20120504_093542Then a few student helpers dress one Afghan-looking girl and one Afghan-looking boy in an outfit20120504_093523 I’ve put together. The girl takes a fan she’ll use to keep the flies off her grandmother while she dozes, and the boy holds a small fake bird he has as a pet. Teacher and student cameras click to capture this. Then students can try on one or all of the outfits including dresses, tunics, baggy pants, headscarves, and turbans. With no encouragement, some of these thirteen-year-old boys, as well as the girls, try on the burqa.

Since this year’s event, I spent a day with an Afghan student friend looking at these same clothes. What a surprise to learn after all these years and all the school programs I’ve done, that the long shirts I thought were for Afghan men were made forty years ago by tailors in the style of a man’s shirt, but in colors foreign women like me would buy to wear. My friend pointed out that the tunics did not have the seam pocket on one side required by Afghan for prayer beads and money. We laughed imagining an Afghan man in 1969 wearing the robin egg’s blue tunic.
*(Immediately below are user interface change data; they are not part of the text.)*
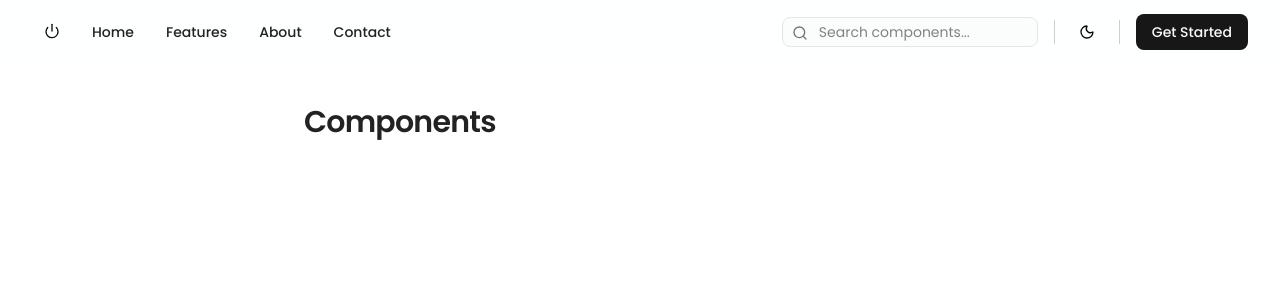
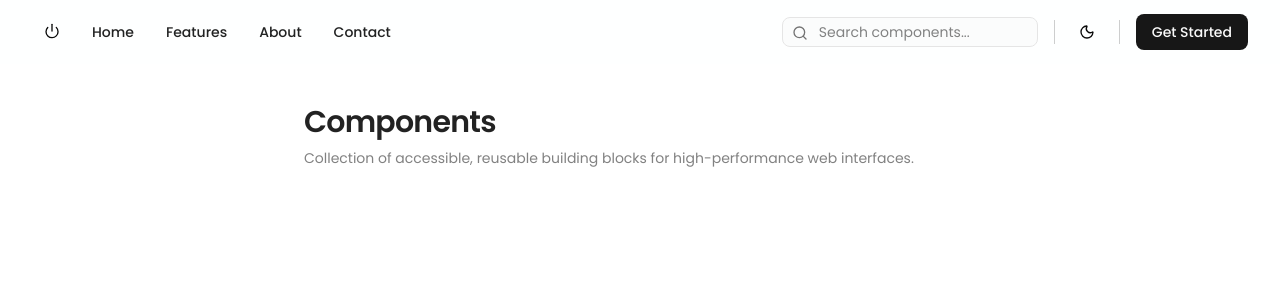
Before and after one commit to Jetrossgalinato/my-comp, a Next.js app: page /components-page in a window 1280 px wide. Shown: the top 300 px of the page. Built offline with nearby package versions, Linux system fonts and the light colour scheme.

Commit message:
feat: add subtitle (components)

```diff
--- a/app/(navlinks)/components-page/page.tsx
+++ b/app/(navlinks)/components-page/page.tsx
@@ -1,11 +1,15 @@
 import { Navbar } from "@/components/navbar";
-import { TypographyH2 } from "@/components/typography";
+import { TypographyH2, TypographyMuted } from "@/components/typography";
 export default function ComponentsPage() {
   return (
     <div className="min-h-screen bg-background text-foreground gap-4 transition-colors duration-300">
       <Navbar />
       <div className="max-w-2xl mx-auto mt-10">
         <TypographyH2>Components</TypographyH2>
+        <TypographyMuted>
+          Collection of accessible, reusable building blocks for
+          high-performance web interfaces.
+        </TypographyMuted>
       </div>
     </div>
   );
```
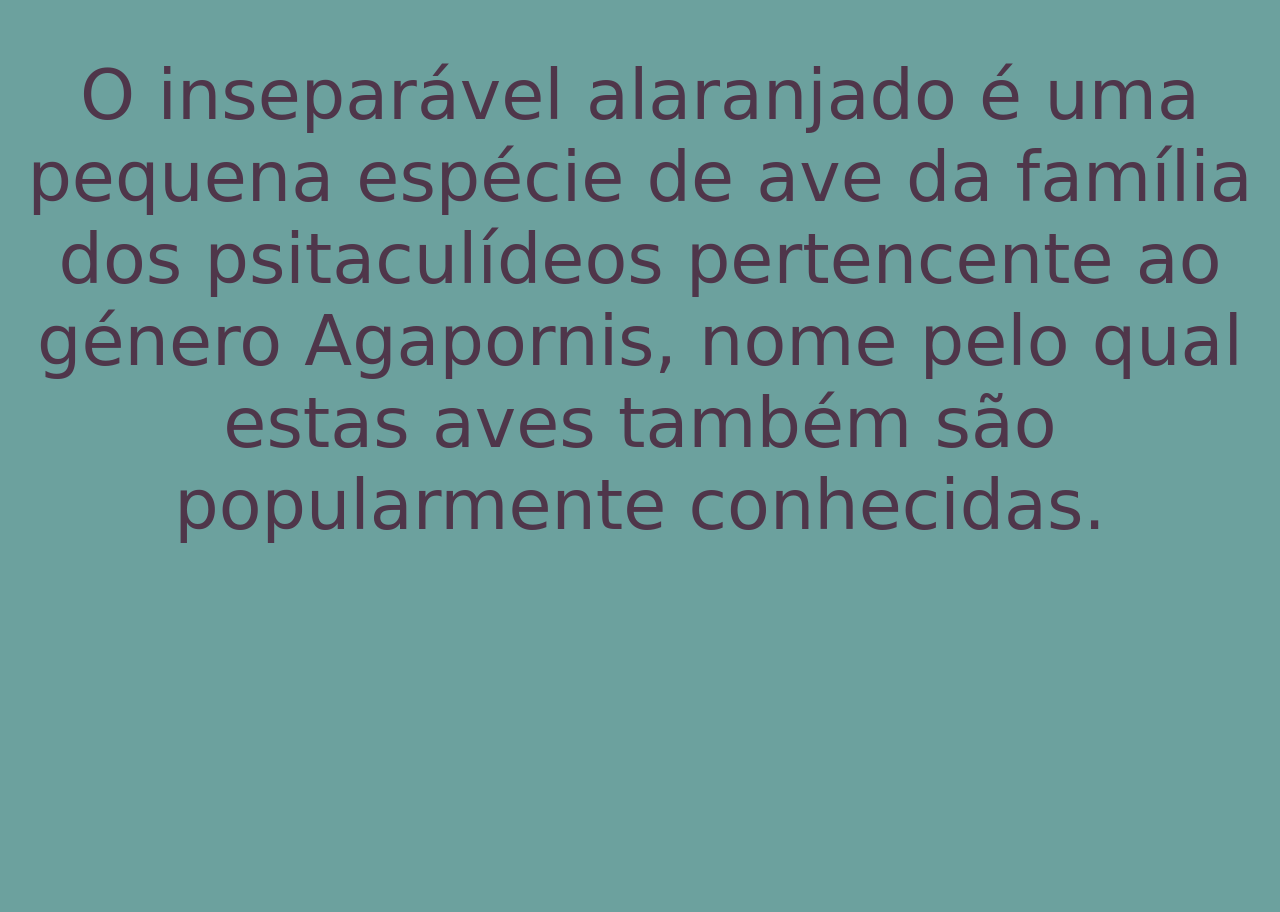
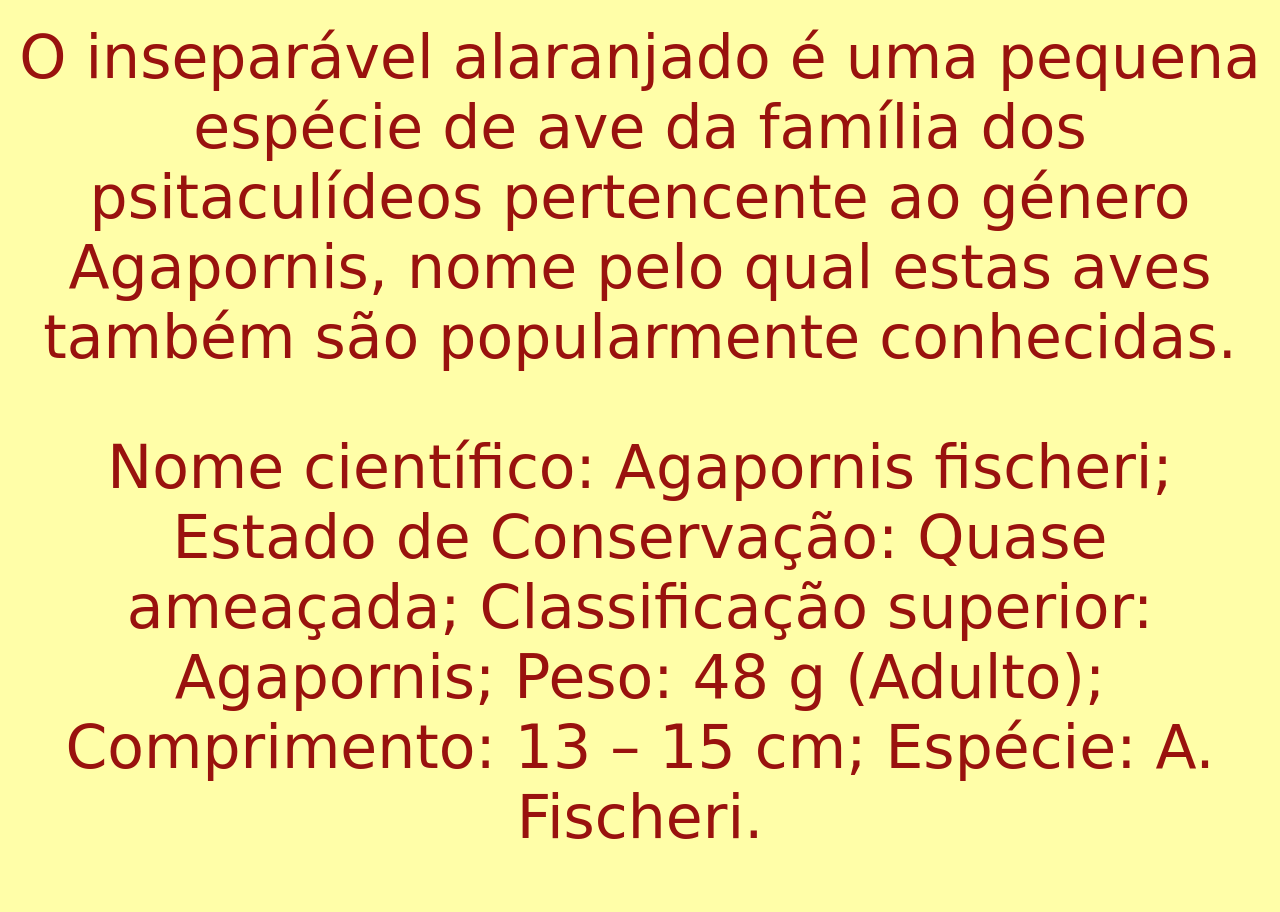
Before and after one commit to GustavoAvila646/BBBBBBBBBBBBBB, a plain HTML site: page index.html in a window 1280 px wide. Shown: the part 370-1282 px from the top of the page. Before the commit the page ends 986 px from the top, so only its background shows below. Drawn offline with Linux system fonts and the light colour scheme.

Commit message:
edição 01

```diff
--- a/index.html
+++ b/index.html
@@ -12,9 +12,17 @@
 <p>
   Agapornis Fischeri
 </p>
-<p>
-  O inseparável alaranjado é uma pequena espécie de ave da família dos psitaculídeos pertencente ao género Agapornis, nome pelo qual estas aves também são popularmente conhecidas.
+<p>O inseparável alaranjado é uma pequena espécie de ave da família dos psitaculídeos pertencente ao género Agapornis, nome pelo qual estas aves também são popularmente conhecidas.
+
+<p>Nome científico: Agapornis fischeri;
+Estado de Conservação: Quase ameaçada;
+Classificação superior: Agapornis;
+Peso: 48 g (Adulto);
+Comprimento: 13 – 15 cm;
+Espécie: A. Fischeri.
 </p>
+
+
 
 </body>
 </html>
--- a/style.css
+++ b/style.css
@@ -1,8 +1,8 @@
 body{
-  background-color:#6ca19e
+  background-color:#FFFEA8
 }
 p{
-  font-size: 70px; color:#4f364a; font-family: cursive; text-align: center;
+  font-size: 60px; color:#99120E; font-family: cursive; text-align: center;
 }
 
 img {
```
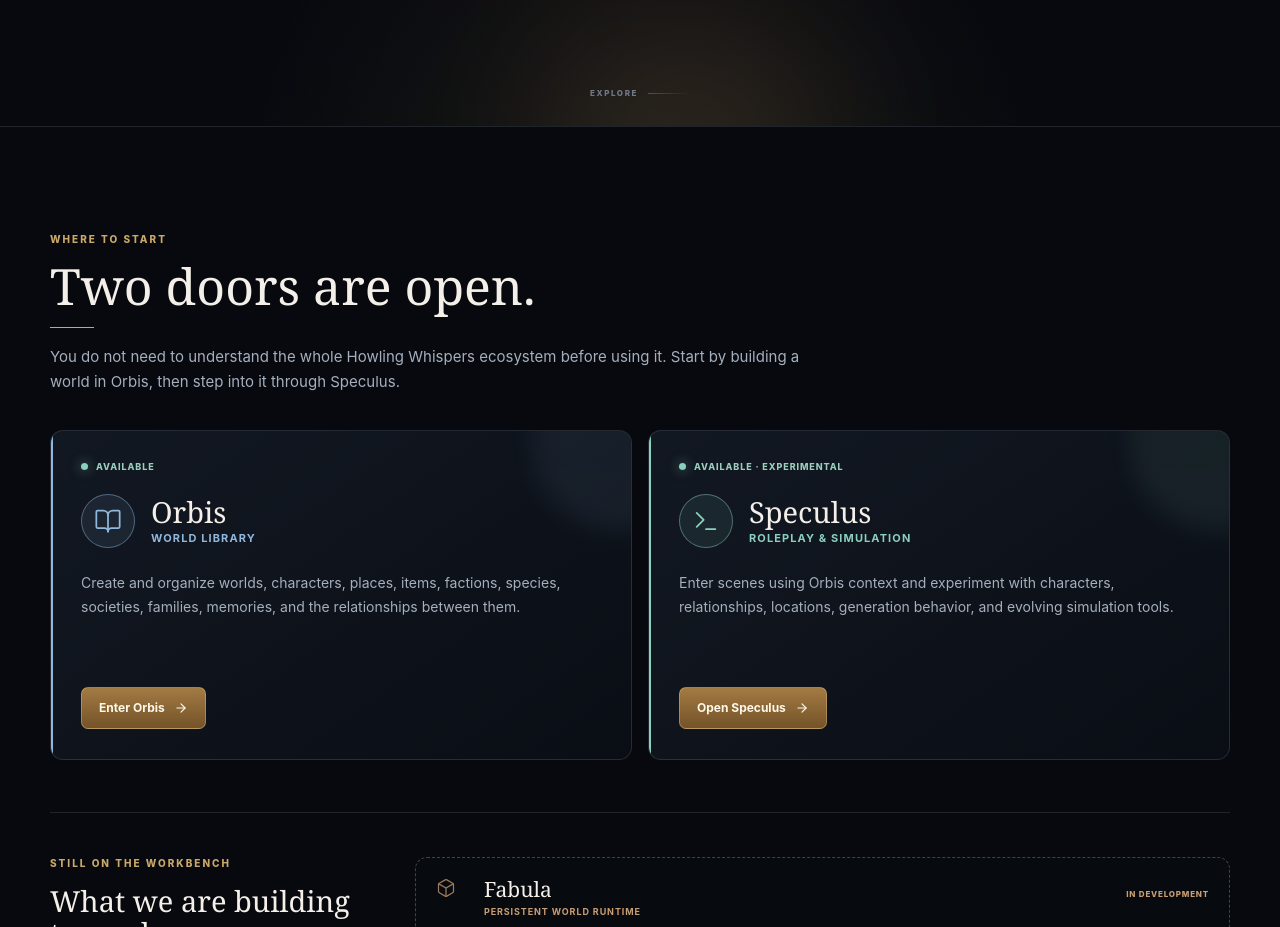
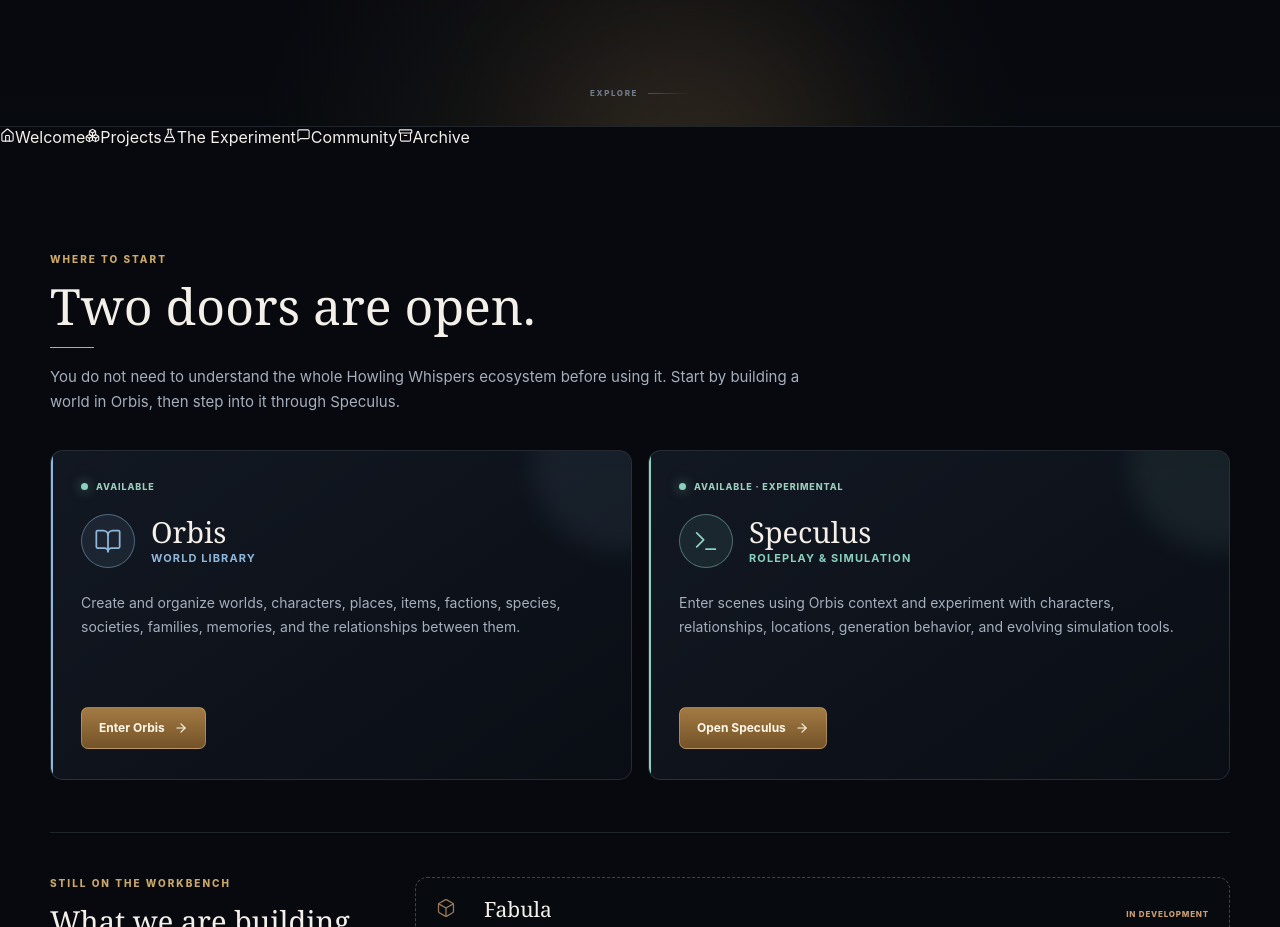
Before and after one commit to HowlingWhispers/HW-Landing, a React (Vite) app: page / in a window 1280 px wide. Shown: the part 802-1729 px from the top of the page. Built offline with nearby package versions, Linux system fonts and the light colour scheme.

Commit message:
Turn landing page into extensible project hub

```diff
--- a/src/App.tsx
+++ b/src/App.tsx
@@ -1,5 +1,6 @@
 import { Header } from './components/Header';
 import { Hero } from './components/Hero';
+import { LandingTabs } from './components/LandingTabs';
 import { Projects } from './components/Projects';
 import { Community } from './components/Community';
 import { EcosystemFlow } from './components/EcosystemFlow';
@@ -9,10 +10,11 @@ import { Footer } from './components/Footer';
 
 export function App() {
   return (
-    <div className="app">
+    <div className="app" id="top">
       <Header />
       <main>
         <Hero />
+        <LandingTabs />
         <Projects />
         <Community />
         <EcosystemFlow />
```
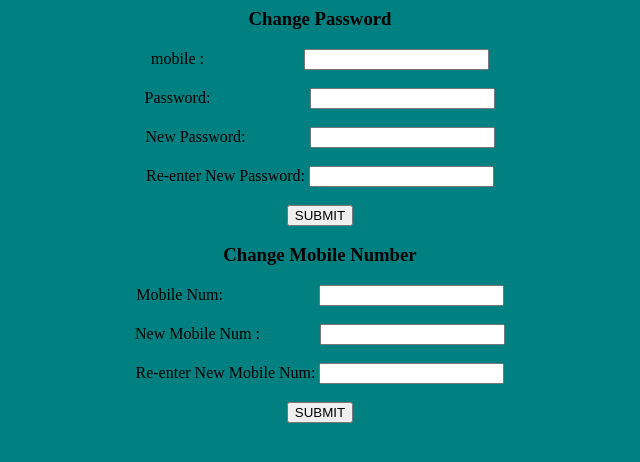
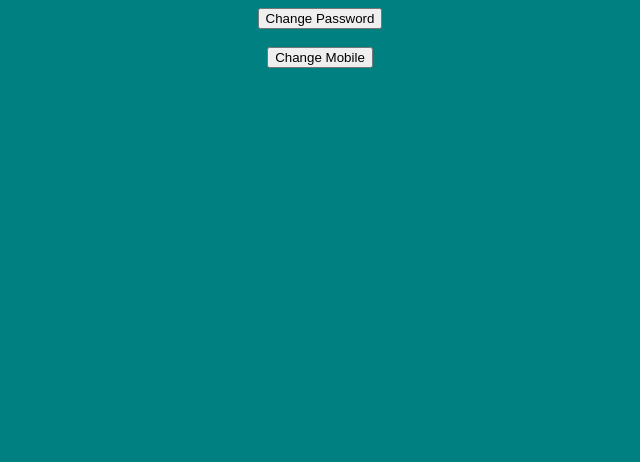
Before and after one commit to gsvsrilakshmi27/Need_Help, a Django app: template need_help/data/templates/data/login.html in a window 1280 px wide. Shown: the top 462 px of the page, without its empty margins (320-960 px from the left). Run offline with Django 3.2, Linux system fonts and the light colour scheme; the template is opened without the code that fills it, so the values that code supplies are empty; some libraries are stand-ins or nearby versions.

Commit message:
login modified

```diff
--- a/need_help/data/templates/data/login.html
+++ b/need_help/data/templates/data/login.html
@@ -3,8 +3,14 @@
   <script src="https://ajax.googleapis.com/ajax/libs/jquery/1.11.3/jquery.min.js"></script>
 </head>
 <body bgcolor = "teal">
+
 <div  align = "center">
-<h3>Change Password</h3>
+<button type="button" align = "center" onclick="hidePasswordAction()">Change Password</button>
+<br></br>
+</div>
+<div  align = "center" id = "changePasswordView">
+
+
 mobile :&nbsp;&nbsp;&nbsp;&nbsp;&nbsp;&nbsp;&nbsp;&nbsp;&nbsp;&nbsp;&nbsp;&nbsp;&nbsp;&nbsp;&nbsp;&nbsp;&nbsp;&nbsp;&nbsp;&nbsp;&nbsp;&nbsp;&nbsp;&nbsp; <input type = "text" id = "phone"><br/><br/>
 Password:&nbsp;&nbsp;&nbsp;&nbsp;&nbsp;&nbsp;&nbsp;&nbsp;&nbsp;&nbsp;&nbsp;&nbsp;&nbsp;&nbsp;&nbsp;&nbsp;&nbsp;&nbsp;&nbsp;&nbsp;&nbsp;&nbsp;&nbsp;&nbsp; <input type = "password" id = "pwd"><br/><br/>
 New Password:&nbsp;&nbsp;&nbsp;&nbsp;&nbsp;&nbsp;&nbsp;&nbsp;&nbsp;&nbsp;&nbsp;&nbsp;&nbsp;&nbsp;&nbsp; <input type = "password" id = "pwd1"><br/></br>
@@ -12,7 +18,11 @@ Re-enter New Password: <input type = "password" id = "pwd2"><br/></br>
 <input type = "submit" value = "SUBMIT" onclick = "password()">
 </div>
 <div align = "center">
-<h3>Change Mobile Number</h3>
+<div  align = "center">
+<button type="button" align = "center" onclick="hideMobileaction()">Change Mobile</button>
+<br></br>
+</div>
+<div  align = "center" id = "changeMobileView">
 Mobile Num:&nbsp;&nbsp;&nbsp;&nbsp;&nbsp;&nbsp;&nbsp;&nbsp;&nbsp;&nbsp;&nbsp;&nbsp; &nbsp;&nbsp;&nbsp;&nbsp;&nbsp;&nbsp;&nbsp;&nbsp;&nbsp;&nbsp;&nbsp;<input type = "text" id = "mob"><br/><br/>
 New Mobile Num :&nbsp;&nbsp;&nbsp;&nbsp;&nbsp;&nbsp;&nbsp;&nbsp;&nbsp; &nbsp;&nbsp;&nbsp;&nbsp;&nbsp;<input type = "text" id = "mob1"><br/><br/>
 Re-enter New Mobile Num: <input type = "text" id = "mob2"><br/></br>
@@ -79,5 +89,37 @@ Re-enter New Mobile Num: <input type = "text" id = "mob2"><br/></br>
         });
       };
   </script>
+
+
+  <script>
+        //This ready will fire when the document was loaded.
+          $( document ).ready(function() {
+            //We are hiding the with toggle
+            $('#changePasswordView').toggle();
+          });
+
+          function hidePasswordAction() {
+          $('#changePasswordView').toggle();
+          }
+  </script>
+
+
+  <script>
+        //This ready will fire when the document was loaded.
+          $( document ).ready(function() {
+            //We are hiding the with toggle
+            $('#changeMobileView').toggle();
+          });
+
+          function hideMobileaction() {
+          $('#changeMobileView').toggle();
+          }
+  </script>
+
+
+
+
+
+
 </body>
 </html>
```
Also changed, not shown: need_help/db.sqlite3.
Shopkeepers of cloth and tailoring learned what the foreign women would buy even at a time when there were relatively few foreign women living in Afghanistan. This is not remarkable given Afghanistan’s survival through the centuries at the crossroads of Asia, but was a sign that it’s a country of adaptability under pressure. And the Afghans continue to adapt to the pressures on them.